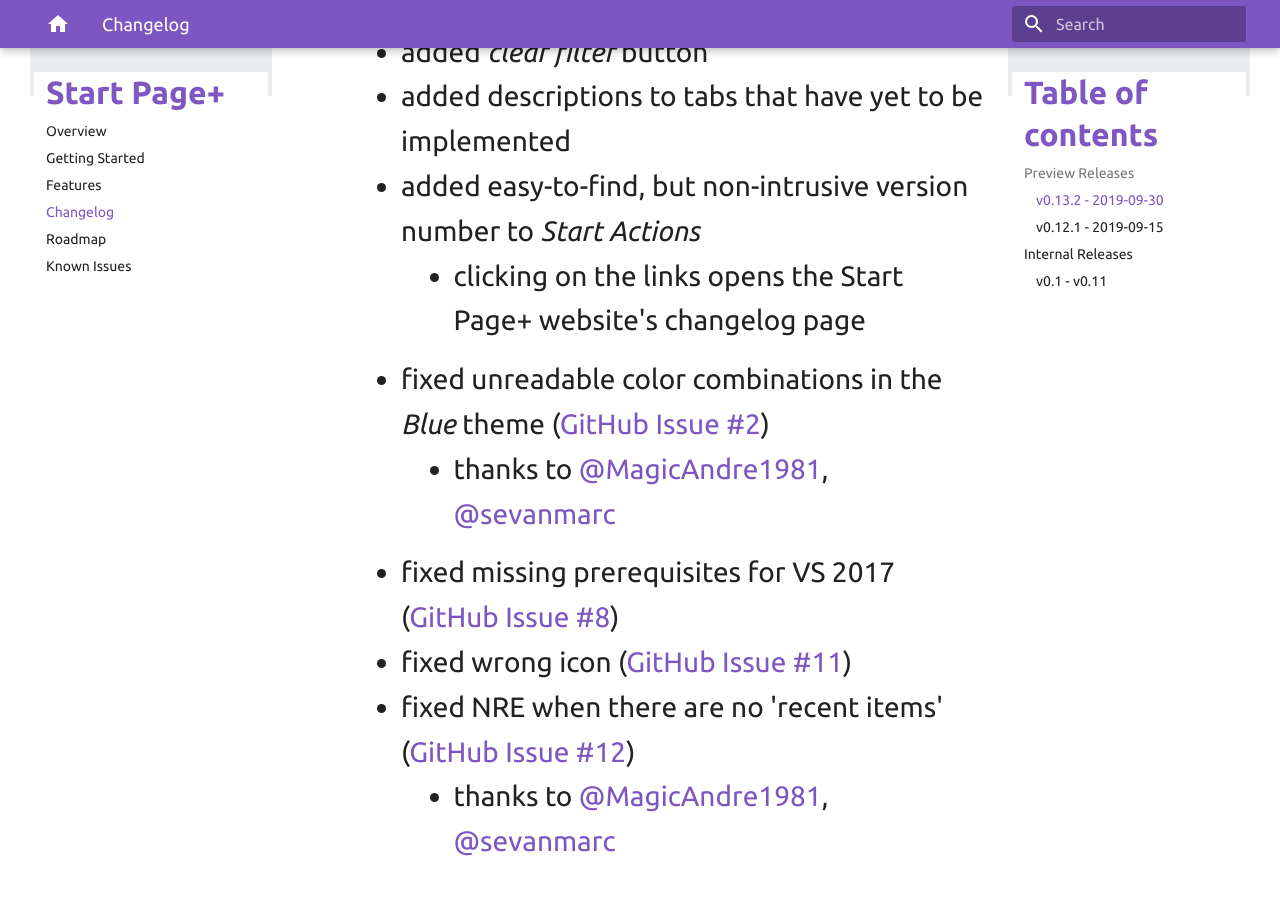
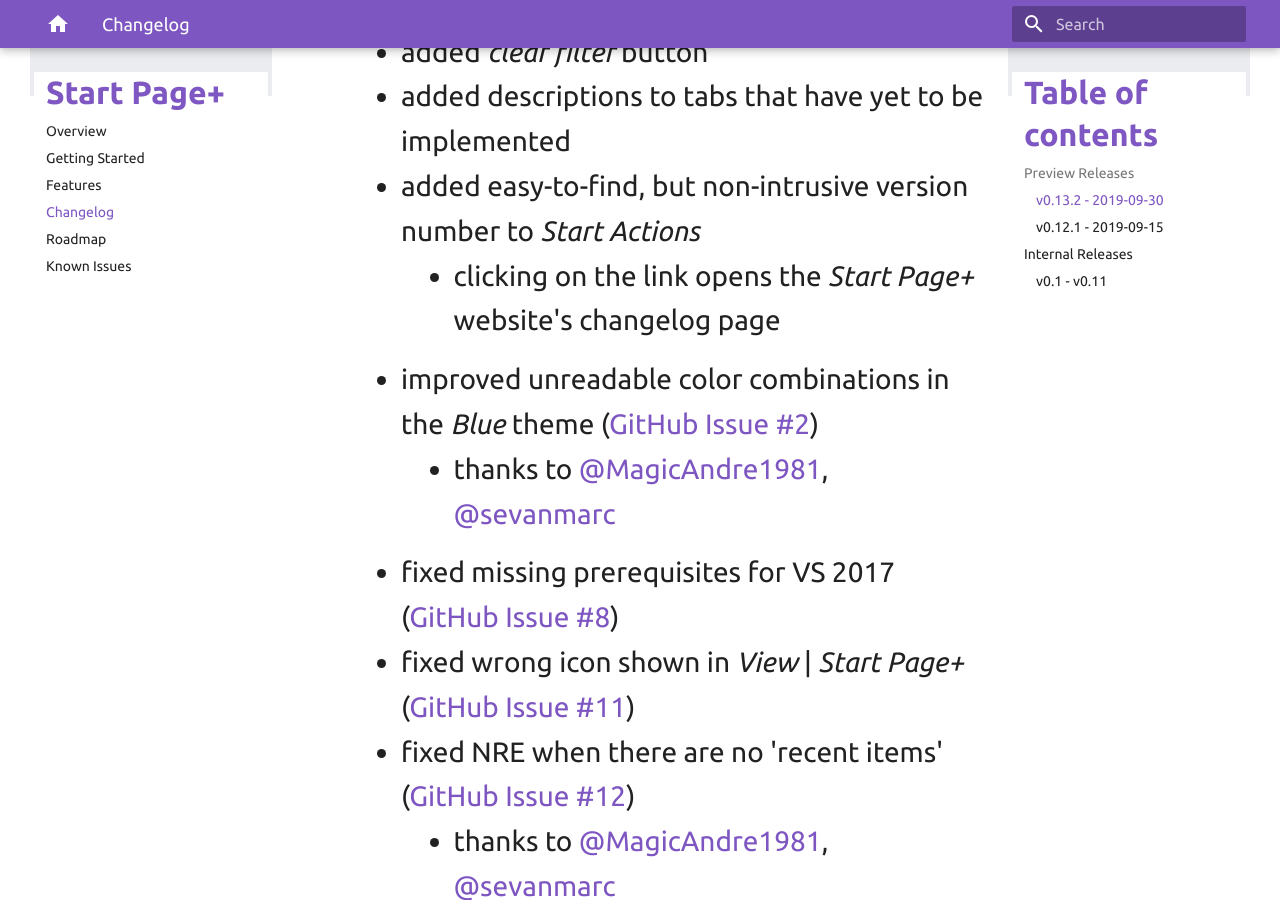
Before and after one commit to luminous-software/start-page-plus, an MkDocs documentation site: the page built from docs-source/changelog.md, in a window 1280 px wide and 900 px high, scrolled down 482 px. Built offline with MkDocs 1.6.1 and Material for MkDocs 9.7.7, drawn with Linux system fonts in a browser that asks for light colours; old or Windows-style settings are respelled for this version of MkDocs.

Commit message:
Fix typos in changelog.md

```diff
--- a/docs-source/changelog.md
+++ b/docs-source/changelog.md
@@ -12,11 +12,11 @@
     - added *clear filter* button
     - added descriptions to tabs that have yet to be implemented
     - added easy-to-find, but non-intrusive version number to *Start Actions*
-        - clicking on the links opens the Start Page+ website's changelog page
-    - fixed unreadable color combinations in the *Blue* theme ([GitHub Issue #2][github-issue-2])
+        - clicking on the link opens the *Start Page+* website's changelog page
+    - improved unreadable color combinations in the *Blue* theme ([GitHub Issue #2][github-issue-2])
         - thanks to [@MagicAndre1981][MagicAndre1981], [@sevanmarc][sevanmarc]
     - fixed missing prerequisites for VS 2017 ([GitHub Issue #8][github-issue-8])
-    - fixed wrong icon ([GitHub Issue #11][github-issue-11])
+    - fixed wrong icon shown in _View_ | _Start Page+_ ([GitHub Issue #11][github-issue-11])
     - fixed NRE when there are no 'recent items' ([GitHub Issue #12][github-issue-12])
         - thanks to [@MagicAndre1981][MagicAndre1981], [@sevanmarc][sevanmarc]
 
```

* * * * * * *

What is needed is every entry above, repeated exactly, with the pictures dropped.

Before and after one commit to luminous-software/start-page-plus, an MkDocs documentation site: the page built from docs-source/changelog.md, in a window 1280 px wide and 900 px high, scrolled down 482 px. Built offline with MkDocs 1.6.1 and Material for MkDocs 9.7.7, drawn with Linux system fonts in a browser that asks for light colours; old or Windows-style settings are respelled for this version of MkDocs.

Commit message:
Fix typos in changelog.md

```diff
--- a/docs-source/changelog.md
+++ b/docs-source/changelog.md
@@ -12,11 +12,11 @@
     - added *clear filter* button
     - added descriptions to tabs that have yet to be implemented
     - added easy-to-find, but non-intrusive version number to *Start Actions*
-        - clicking on the links opens the Start Page+ website's changelog page
-    - fixed unreadable color combinations in the *Blue* theme ([GitHub Issue #2][github-issue-2])
+        - clicking on the link opens the *Start Page+* website's changelog page
+    - improved unreadable color combinations in the *Blue* theme ([GitHub Issue #2][github-issue-2])
         - thanks to [@MagicAndre1981][MagicAndre1981], [@sevanmarc][sevanmarc]
     - fixed missing prerequisites for VS 2017 ([GitHub Issue #8][github-issue-8])
-    - fixed wrong icon ([GitHub Issue #11][github-issue-11])
+    - fixed wrong icon shown in _View_ | _Start Page+_ ([GitHub Issue #11][github-issue-11])
     - fixed NRE when there are no 'recent items' ([GitHub Issue #12][github-issue-12])
         - thanks to [@MagicAndre1981][MagicAndre1981], [@sevanmarc][sevanmarc]
 
```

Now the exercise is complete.